In my earlier article, I proposed the “Protected Profits Benchmark” (PPB) price standard for determining whether or not a vertically integrated monopolist is engaged in a refusal to deal or price squeeze in violation of Section 2 of the Sherman Act. The PPB would be used where market benchmarks do not exist or do not apply. Violating the PPB price involves profit-sacrifice, which suggests anticompetitive animus. When products are homogeneous, a wholesale price that violates this price standard would exclude an equally efficient entrant. As a result, there will be less competition in the downstream (output) market in which the entrant is trying to compete. This article responds to several Comments. While the Commentors all agree that refusals to deal and price squeezes can be determined by the use of some price benchmark, contrary to the Court’s suggestion in Trinko and linkLine, the Commentors have raised a number of issues. These include whether the PPB is the proper standard, whether it is administrable, and whether it should be adjusted for particular fact situations. The Response article explains either how the Commentors’ concerns can be incorporated into the standard or why they should not be incorporated.
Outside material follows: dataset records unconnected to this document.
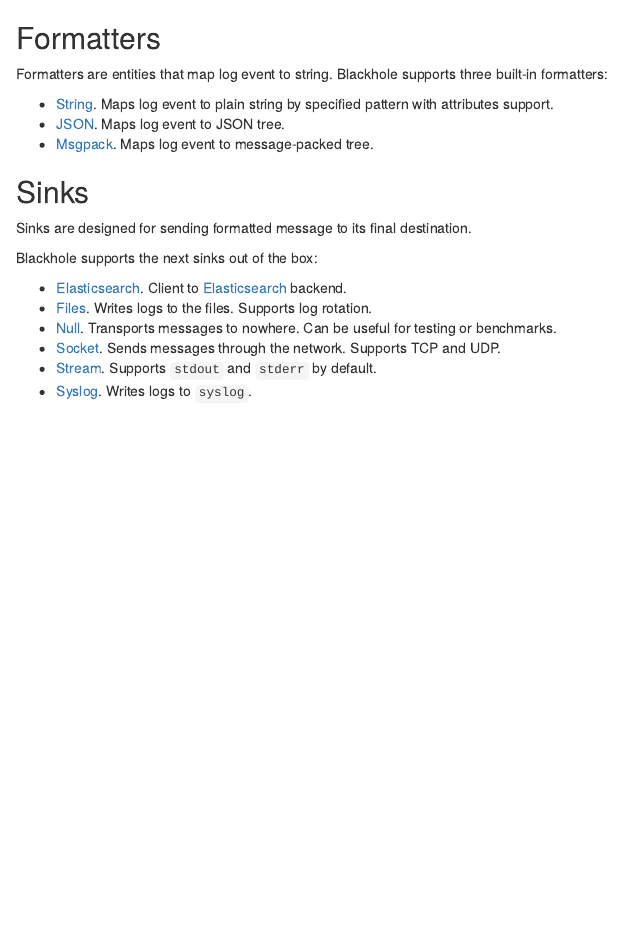
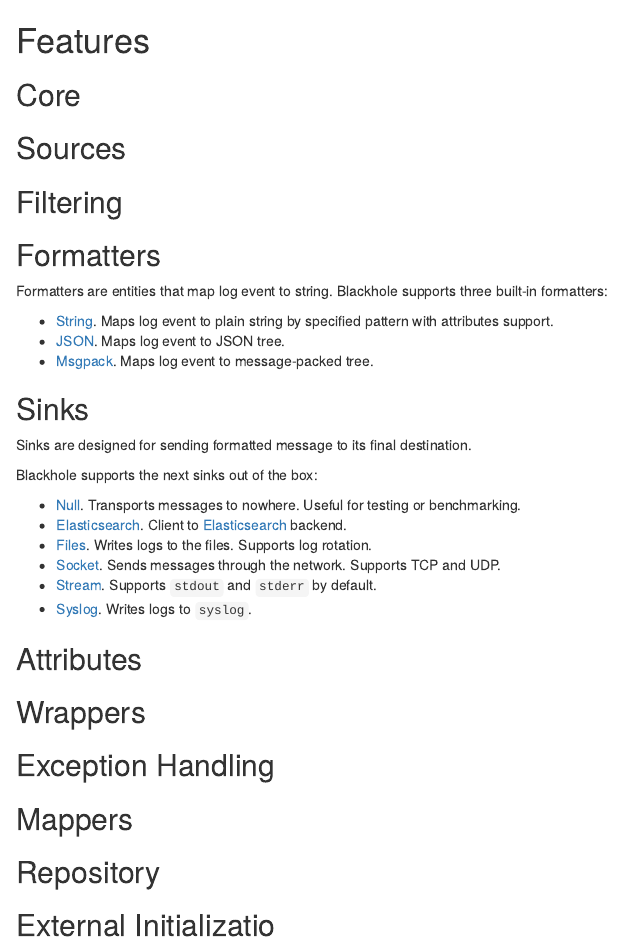
Before and after one commit to 3Hren/blackhole, an R Markdown document (doc/manual/features.rmd): the page in a window 1100 px wide, from its top. Rendered offline with R 4.5, knitr and Pandoc, with nearby package versions.

Commit message:
[Documentation] Feature section.

```diff
--- a/doc/manual/features.rmd
+++ b/doc/manual/features.rmd
@@ -1,3 +1,11 @@
+# Features
+
+## Core
+
+## Sources
+
+## Filtering
+
 ## Formatters
 
 Formatters are entities that map log event to string. Blackhole supports three
@@ -14,9 +22,23 @@
 
 Blackhole supports the next sinks out of the box:
 
+  * [Null](sink/null). Transports messages to nowhere. Useful for testing or
+  benchmarking.
   * [Elasticsearch](sink/elasticsearch). Client to [Elasticsearch](http://www.elasticsearch.org/) backend.
   * [Files](sink/files). Writes logs to the files. Supports log rotation.
-  * [Null](sink/null). Transports messages to nowhere. Can be useful for testing or benchmarks.
-  * [Socket](sink/socket). Sends messages through the network. Supports TCP and UDP.
+  * [Socket](sink/socket). Sends messages through the network. Supports TCP
+  and UDP.
   * [Stream](sink/stream). Supports `stdout` and `stderr` by default.
   * [Syslog](sink/syslog). Writes logs to `syslog`.
+
+## Attributes
+
+## Wrappers
+
+## Exception Handling
+
+## Mappers
+
+## Repository
+
+## External Initializatio
```
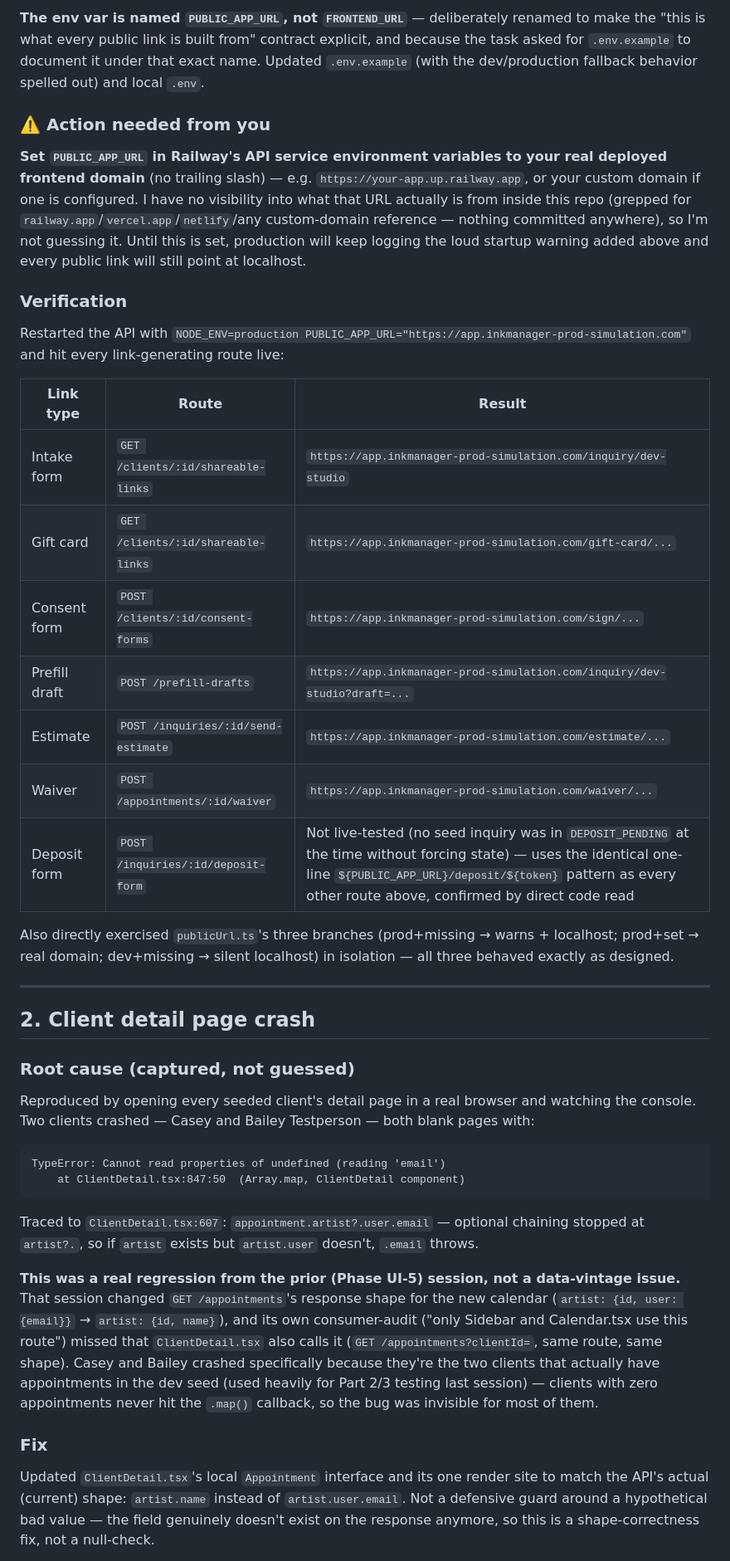
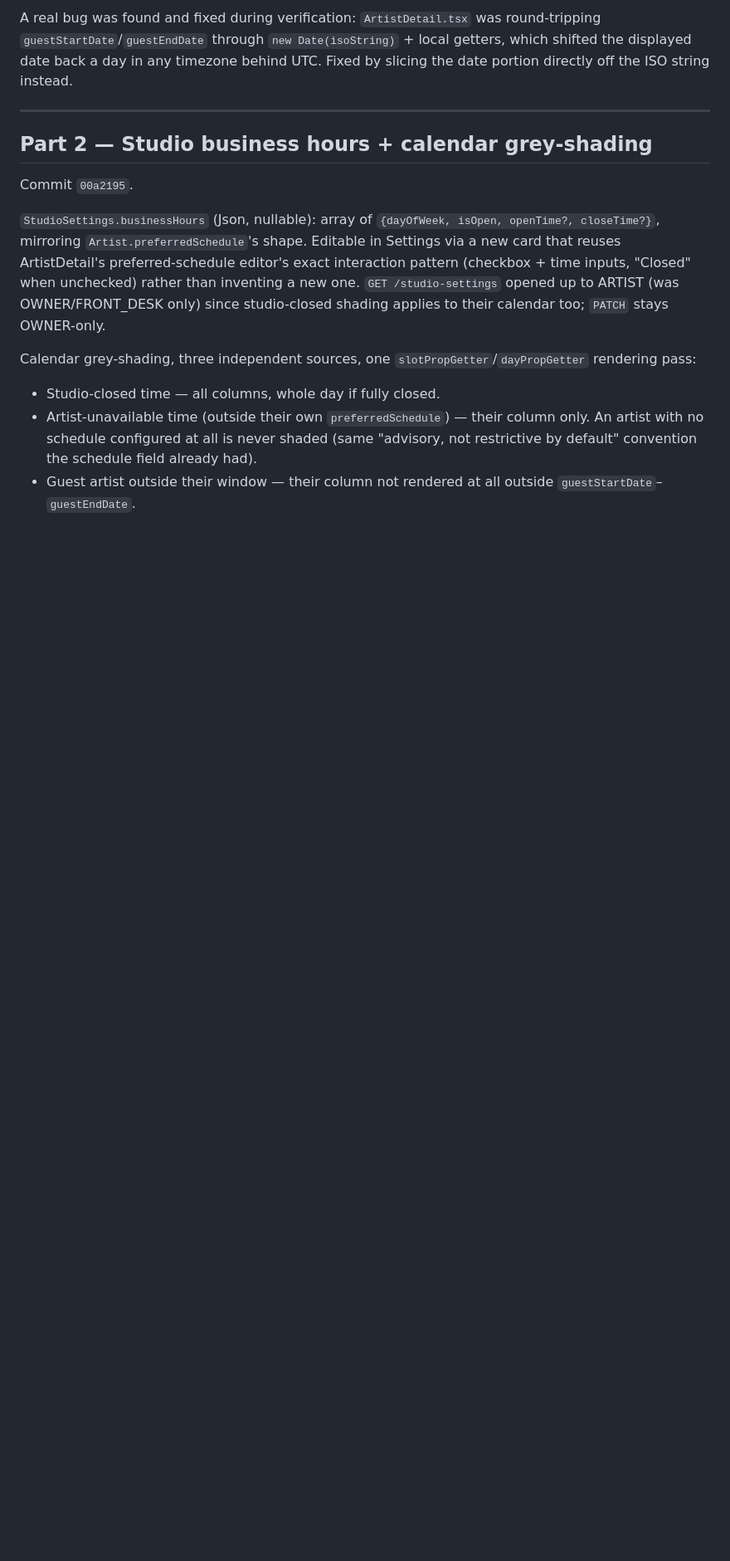
Before and after one commit to juanlazo0001/ink-manager, a Markdown page: REPORT.md, the part around one of its changes. Shown at 83% size. Drawn GitHub-style; blank space fills up the shorter version.

Commit message:
Record final report for the Staff/Artists, business hours, prefill links, and permanent-delete session
Co-Authored-By: Claude Sonnet 5 <noreply@anthropic.com>

````diff
--- a/REPORT.md
+++ b/REPORT.md
@@ -29,38 +18,16 @@ All four route files now import `PUBLIC_APP_URL` instead of defining their own c
 
-**The env var is named `PUBLIC_APP_URL`, not `FRONTEND_URL`** — deliberately renamed to make the "this is what every public link is built from" contract explicit, and because the task asked for `.env.example` to document it under that exact name. Updated `.env.example` (with the dev/production fallback behavior spelled out) and local `.env`.
-
-### ⚠️ Action needed from you
-**Set `PUBLIC_APP_URL` in Railway's API service environment variables to your real deployed frontend domain** (no trailing slash) — e.g. `https://your-app.up.railway.app`, or your custom domain if one is configured. I have no visibility into what that URL actually is from inside this repo (grepped for `railway.app`/`vercel.app`/`netlify`/any custom-domain reference — nothing committed anywhere), so I'm not guessing it. Until this is set, production will keep logging the loud startup warning added above and every public link will still point at localhost.
-
-### Verification
-Restarted the API with `NODE_ENV=production PUBLIC_APP_URL="https://app.inkmanager-prod-simulation.com"` and hit every link-generating route live:
-
-| Link type | Route | Result |
-|---|---|---|
-| Intake form | `GET /clients/:id/shareable-links` | `https://app.inkmanager-prod-simulation.com/inquiry/dev-studio` |
-| Gift card | `GET /clients/:id/shareable-links` | `https://app.inkmanager-prod-simulation.com/gift-card/...` |
-| Consent form | `POST /clients/:id/consent-forms` | `https://app.inkmanager-prod-simulation.com/sign/...` |
-| Prefill draft | `POST /prefill-drafts` | `https://app.inkmanager-prod-simulation.com/inquiry/dev-studio?draft=...` |
-| Estimate | `POST /inquiries/:id/send-estimate` | `https://app.inkmanager-prod-simulation.com/estimate/...` |
-| Waiver | `POST /appointments/:id/waiver` | `https://app.inkmanager-prod-simulation.com/waiver/...` |
-| Deposit form | `POST /inquiries/:id/deposit-form` | Not live-tested (no seed inquiry was in `DEPOSIT_PENDING` at the time without forcing state) — uses the identical one-line `${PUBLIC_APP_URL}/deposit/${token}` pattern as every other route above, confirmed by direct code read |
-
-Also directly exercised `publicUrl.ts`'s three branches (prod+missing → warns + localhost; prod+set → real domain; dev+missing → silent localhost) in isolation — all three behaved exactly as designed.
+A real bug was found and fixed during verification: `ArtistDetail.tsx` was round-tripping `guestStartDate`/`guestEndDate` through `new Date(isoString)` + local getters, which shifted the displayed date back a day in any timezone behind UTC. Fixed by slicing the date portion directly off the ISO string instead.
 
 ---
 
-## 2. Client detail page crash
+## Part 2 — Studio business hours + calendar grey-shading
 
-### Root cause (captured, not guessed)
-Reproduced by opening every seeded client's detail page in a real browser and watching the console. Two clients crashed — Casey and Bailey Testperson — both blank pages with:
-```
-TypeError: Cannot read properties of undefined (reading 'email')
-    at ClientDetail.tsx:847:50  (Array.map, ClientDetail component)
-```
-Traced to `ClientDetail.tsx:607`: `appointment.artist?.user.email` — optional chaining stopped at `artist?.`, so if `artist` exists but `artist.user` doesn't, `.email` throws.
+Commit `00a2195`.
 
-**This was a real regression from the prior (Phase UI-5) session, not a data-vintage issue.** That session changed `GET /appointments`'s response shape for the new calendar (`artist: {id, user: {email}}` → `artist: {id, name}`), and its own consumer-audit ("only Sidebar and Calendar.tsx use this route") missed that `ClientDetail.tsx` also calls it (`GET /appointments?clientId=`, same route, same shape). Casey and Bailey crashed specifically because they're the two clients that actually have appointments in the dev seed (used heavily for Part 2/3 testing last session) — clients with zero appointments never hit the `.map()` callback, so the bug was invisible for most of them.
+`StudioSettings.businessHours` (Json, nullable): array of `{dayOfWeek, isOpen, openTime?, closeTime?}`, mirroring `Artist.preferredSchedule`'s shape. Editable in Settings via a new card that reuses ArtistDetail's preferred-schedule editor's exact interaction pattern (checkbox + time inputs, "Closed" when unchecked) rather than inventing a new one. `GET /studio-settings` opened up to ARTIST (was OWNER/FRONT_DESK only) since studio-closed shading applies to their calendar too; `PATCH` stays OWNER-only.
 
-### Fix
-Updated `ClientDetail.tsx`'s local `Appointment` interface and its one render site to match the API's actual (current) shape: `artist.name` instead of `artist.user.email`. Not a defensive guard around a hypothetical bad value — the field genuinely doesn't exist on the response anymore, so this is a shape-correctness fix, not a null-check.
+Calendar grey-shading, three independent sources, one `slotPropGetter`/`dayPropGetter` rendering pass:
+- Studio-closed time — all columns, whole day if fully closed.
+- Artist-unavailable time (outside their own `preferredSchedule`) — their column only. An artist with no schedule configured at all is never shaded (same "advisory, not restrictive by default" convention the schedule field already had).
+- Guest artist outside their window — their column not rendered at all outside `guestStartDate`–`guestEndDate`.
 
````
Also changed, not shown: other parts of REPORT.md (+56 -51 lines).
79 Antitrust L.J. 701-714 (2013)
Scholarly Commons Citation
Salop, Steven C., "The Protected Profits Benchmark: Responses to Comments" (2013). Georgetown Law Faculty Publications and Other Works. 1283.